On Sunday morning we woke up early and went ice skating at Dolder. Environmentalists are unhappy with the fact that Zurich’s outdoor rinks have opened despite unseasonably warm weather, since it’s awfully inefficient to make all that ice. But if Al Gore can travel by private jet, I certainly get to take a little spin around the ice every once in a while. It was glorious. The rink was pretty deserted for a weekend, with the exception of some intense curling (matches? games?) going on in a roped-off section of ice. Given that it was before noon, we resisted the Gluehwein on offer in the snack bar, but it was tempting…
The wintery weekend was topped off with some roasted chestnuts. Now I’m just crossing my fingers that Coop will start selling Zimtsterne before we move away. Sometimes it doesn’t take very much at all to make me happy.
Looking for a good time? Try booking a 4-country, 10-flight, 15-city trip using 500 different airlines and a million different travel websites. Around the holidays.
I need a personal assistant.
Update #1: OMG! For the first time in about 10 years of trying, American Airlines frequent flier miles have proven useful. Direct flights and everything! (As opposed to the usual “sure you can use 200,000 miles each to get from Zurich to New York, but you’ll have to spend the night in Dallas and have another 68-hour layover in Nome, Alaska, where we will require you to gnaw off your left big toe before you are allowed to board your final flight segment.”)

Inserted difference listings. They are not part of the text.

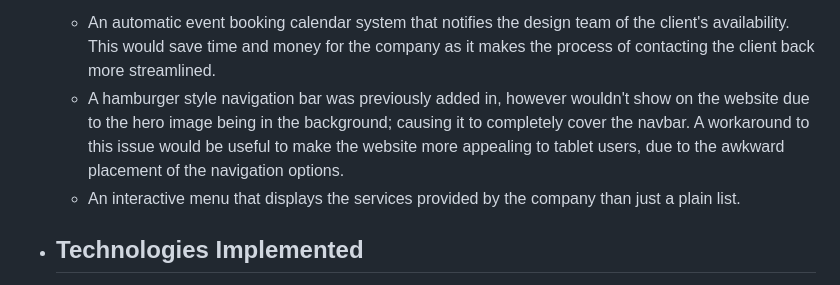
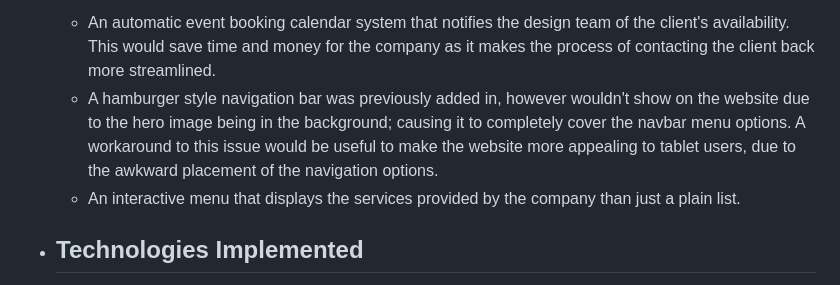
Before and after one commit to Code-Institute-Submissions/tomes2000-devkota_consultancy, a Markdown page: README.md, the part around the change. Rendered like a GitHub page.

Commit message:
future feature implementation update

```diff
--- a/README.md
+++ b/README.md
@@ -88,7 +88,7 @@ To visit the website, [click here.](https://tomes2000.github.io/devkota_consulta
 * ## Future Feature Implementation Plan
 
   * An automatic event booking calendar system that notifies the design team of the client's availability. This would save time and money for the company as it makes the process of contacting the client back more streamlined.
-  * A hamburger style navigation bar was previously added in, however wouldn't show on the website due to the hero image being in the background; causing it to completely cover the navbar. A workaround to this issue would be useful to make the website more appealing to tablet users, due to the awkward placement of the navigation options.
+  * A hamburger style navigation bar was previously added in, however wouldn't show on the website due to the hero image being in the background; causing it to completely cover the navbar menu options. A workaround to this issue would be useful to make the website more appealing to tablet users, due to the awkward placement of the navigation options.
   * An interactive menu that displays the services provided by the company than just a plain list.
 
 * ## Technologies Implemented
```
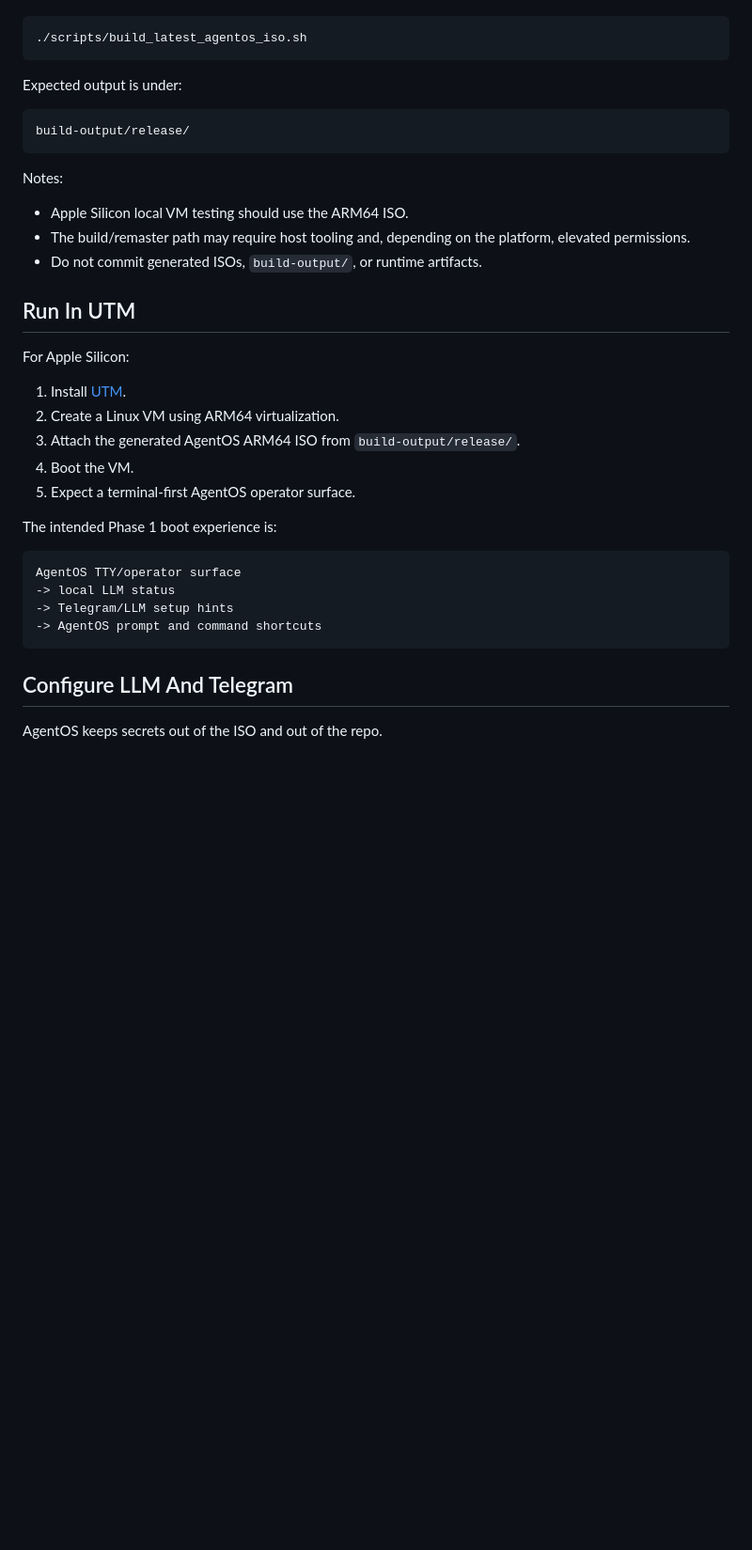
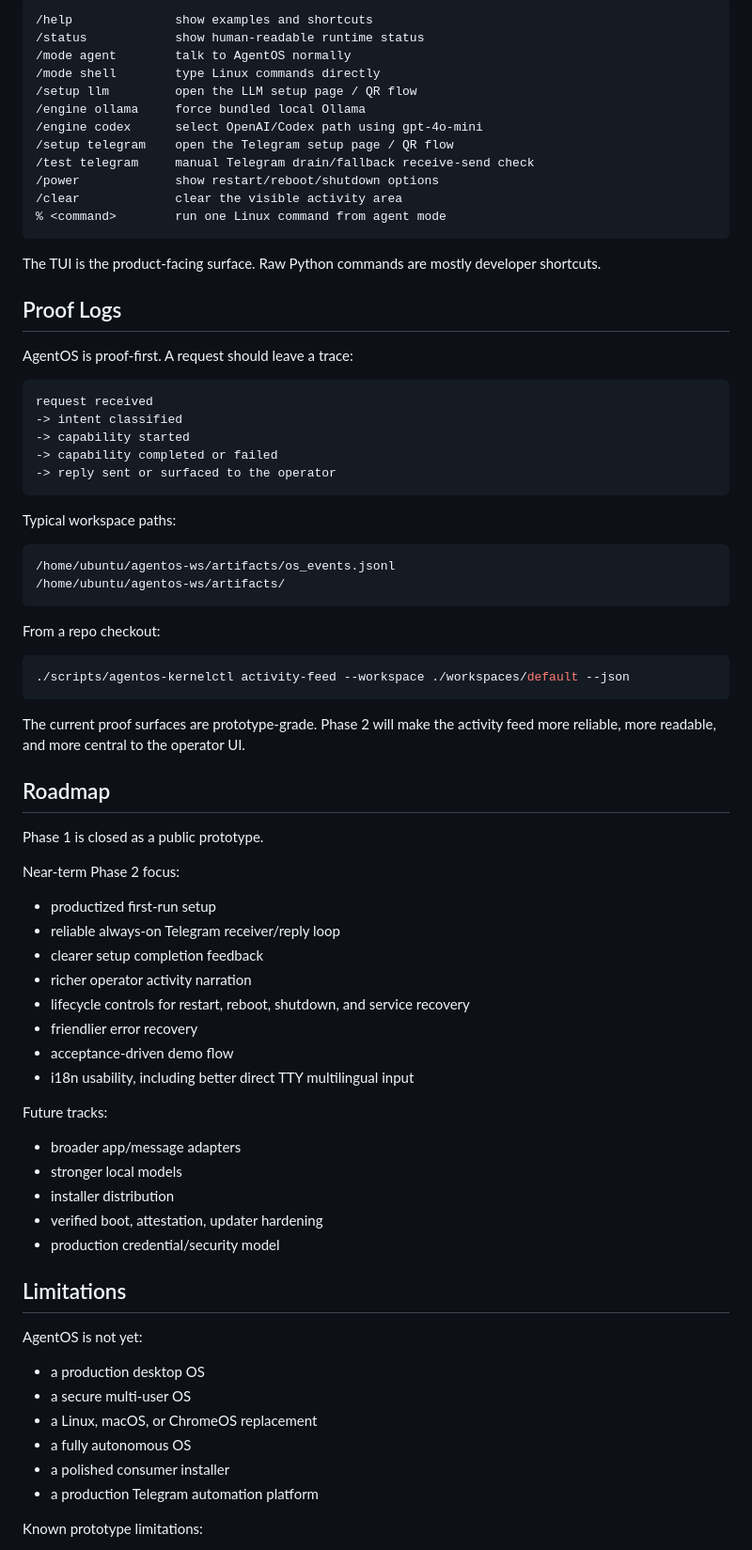
Before and after one commit to Jongtae/agentos, a Markdown page: README.md, the part around one of its changes. Shown at 94% size. GitHub-like rendering; blank space fills up the shorter version.

````diff
--- a/README.md
+++ b/README.md
@@ -64,40 +187,82 @@ Local ISO builds are supported for experimentation. Generated ISOs and remaster
+```text
+/help              show examples and shortcuts
+/status            show human-readable runtime status
+/mode agent        talk to AgentOS normally
+/mode shell        type Linux commands directly
+/setup llm         open the LLM setup page / QR flow
+/engine ollama     force bundled local Ollama
+/engine codex      select OpenAI/Codex path using gpt-4o-mini
+/setup telegram    open the Telegram setup page / QR flow
+/test telegram     manual Telegram drain/fallback receive-send check
+/power             show restart/reboot/shutdown options
+/clear             clear the visible activity area
+% <command>        run one Linux command from agent mode
+```
+
+The TUI is the product-facing surface. Raw Python commands are mostly developer
+shortcuts.
+
+## Proof Logs
+
+AgentOS is proof-first. A request should leave a trace:
+
+```text
+request received
+-> intent classified
+-> capability started
+-> capability completed or failed
+-> reply sent or surfaced to the operator
+```
+
+Typical workspace paths:
+
+```text
+/home/ubuntu/agentos-ws/artifacts/os_events.jsonl
+/home/ubuntu/agentos-ws/artifacts/
+```
+
+From a repo checkout:
 
 ```bash
-./scripts/build_latest_agentos_iso.sh
+./scripts/agentos-kernelctl activity-feed --workspace ./workspaces/default --json
 ```
 
-Expected output is under:
+The current proof surfaces are prototype-grade. Phase 2 will make the activity
+feed more reliable, more readable, and more central to the operator UI.
 
-```text
-build-output/release/
-```
+## Roadmap
 
-Notes:
+Phase 1 is closed as a public prototype.
 
-- Apple Silicon local VM testing should use the ARM64 ISO.
-- The build/remaster path may require host tooling and, depending on the platform, elevated permissions.
-- Do not commit generated ISOs, `build-output/`, or runtime artifacts.
+Near-term Phase 2 focus:
 
-## Run In UTM
+- productized first-run setup
+- reliable always-on Telegram receiver/reply loop
+- clearer setup completion feedback
+- richer operator activity narration
+- lifecycle controls for restart, reboot, shutdown, and service recovery
+- friendlier error recovery
+- acceptance-driven demo flow
+- i18n usability, including better direct TTY multilingual input
 
-For Apple Silicon:
+Future tracks:
 
-1. Install [UTM](https://mac.getutm.app/).
-2. Create a Linux VM using ARM64 virtualization.
-3. Attach the generated AgentOS ARM64 ISO from `build-output/release/`.
-4. Boot the VM.
-5. Expect a terminal-first AgentOS operator surface.
+- broader app/message adapters
+- stronger local models
+- installer distribution
+- verified boot, attestation, updater hardening
+- production credential/security model
 
-The intended Phase 1 boot experience is:
+## Limitations
 
-```text
-AgentOS TTY/operator surface
--> local LLM status
--> Telegram/LLM setup hints
--> AgentOS prompt and command shortcuts
-```
+AgentOS is not yet:
 
-## Configure LLM And Telegram
+- a production desktop OS
+- a secure multi-user OS
+- a Linux, macOS, or ChromeOS replacement
+- a fully autonomous OS
+- a polished consumer installer
+- a production Telegram automation platform
 
-AgentOS keeps secrets out of the ISO and out of the repo.
+Known prototype limitations:
 
````
Also changed, not shown: other parts of README.md (+187 -107 lines).
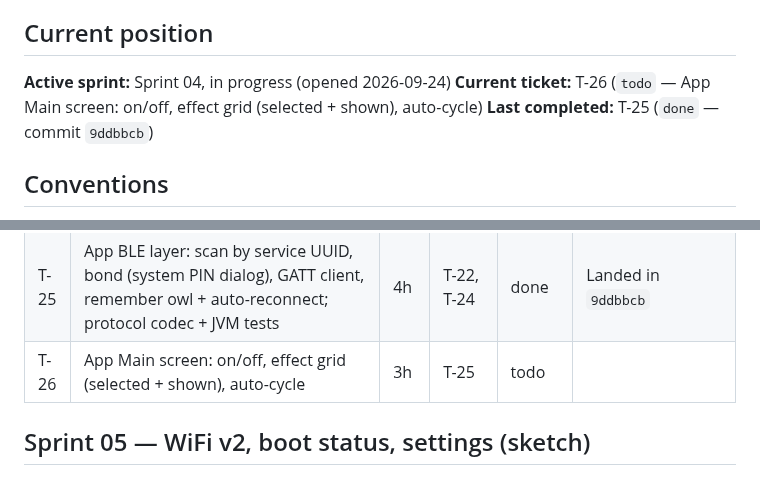
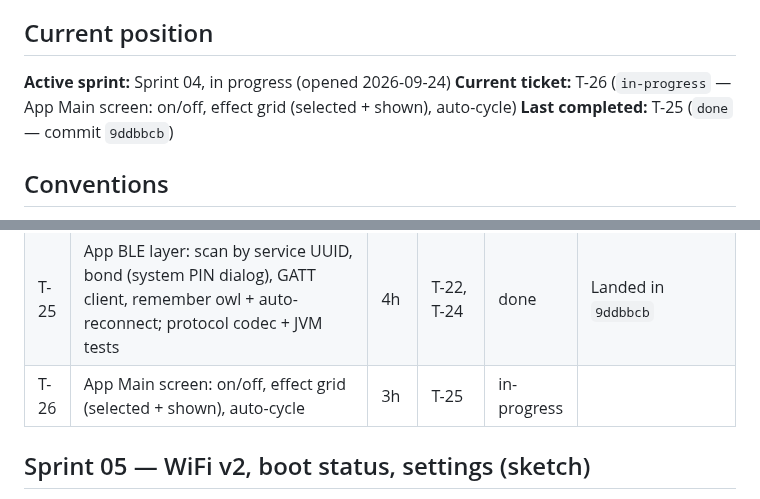
Before and after one commit to the-louie/rgb-owl, a Markdown page: TODO.md, 2 parts joined by grey strips. Rendered like a GitHub page.

Commit message:
T-26: start

```diff
--- a/TODO.md
+++ b/TODO.md
@@ -6,7 +6,7 @@ Spec: [SPEC.md](SPEC.md). Agent rules and ledger: [AGENTS.md](AGENTS.md).
 ## Current position
 
 **Active sprint:** Sprint 04, in progress (opened 2026-09-24)
-**Current ticket:** T-26 (`todo` — App Main screen: on/off, effect grid (selected + shown), auto-cycle)
+**Current ticket:** T-26 (`in-progress` — App Main screen: on/off, effect grid (selected + shown), auto-cycle)
 **Last completed:** T-25 (`done` — commit `9ddbbcb`)
 
 ## Conventions
@@ -90,7 +90,7 @@ pairs with the PIN, sees the owl's state, and switches effect/on-off; after an a
 | T-27 | Power cap 4000 mA + FastLED colour correction/gamma hook (tuned later on hardware) | 1h | — | done | SPEC v2 §Improvements; Landed in `3b6db73` |
 | T-24 | Android project `android/`: wrapper, Compose, minSdk 31, JVM tests, `tools/build-app.sh` → `dist/owl-app.apk`; gate docs | 2h | — | done | memory-limited Gradle settings; Landed in `c25c839` |
 | T-25 | App BLE layer: scan by service UUID, bond (system PIN dialog), GATT client, remember owl + auto-reconnect; protocol codec + JVM tests | 4h | T-22, T-24 | done | Landed in `9ddbbcb` |
-| T-26 | App Main screen: on/off, effect grid (selected + shown), auto-cycle | 3h | T-25 | todo | |
+| T-26 | App Main screen: on/off, effect grid (selected + shown), auto-cycle | 3h | T-25 | in-progress | |
 
 ## Sprint 05 — WiFi v2, boot status, settings (sketch)
 
```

Update #2: Orbitz.com, you are on notice. Returning search results with cheap fares and then conveniently updating them to almost TWICE THE PRICE when we click “purchase.” Hang your head in shame.
Their butter levels have become so dangerously low, in fact, that the Swiss Butter Council* has decided to intervene. To increase local butter awareness, the SBC has implemented an aggressive ad campaign to let the public know about how very natural eating copious amounts of butter really is.**
Thanks to TQE’s recent buttery post for reminding me to bring this important subject to my readers’ attention. Now go spread butter on something and eat it. Or your skin will turn unnaturally brown. Or something.
* OK, so I made this part up. There is no such thing as the Swiss Butter Council, at least as far as I know. The people behind the campaign are the mysterious butter.ch folk. Be sure to stop by their site and play the buttermeter game. Increase your butter levels today!
** At the very least, it’s more natural than wearing metallic bikini underwear.
We spent the day before the cow fights in Sion, a lovely little Valais city not far from Martigny. The main attractions (beyond the charming downtown walking district) are multiple picturesque hilltop castles which overlook the city. Gluttons for punishment that we are, we hiked up to two castles (one of which is technically a church… shhhh, don’t tell the word police). The views of the city and the distant snow-capped Alps were enough to bring a tear to your eye and make you a tiny bit sad you were about to move away from Switzerland.
And then we headed back down into the city to sample copious amounts of the local wine.
- The New York Times picks up the Swiss Black Sheep story (obviously inspired by me). Also, violence erupted at a protest in Bern over the weekend.
- Check out the latest edition of the Carnival of Cities.
- Looking for a fabulous night out in Zurich? I highly recommend this exciting art opening coming up on November 2nd.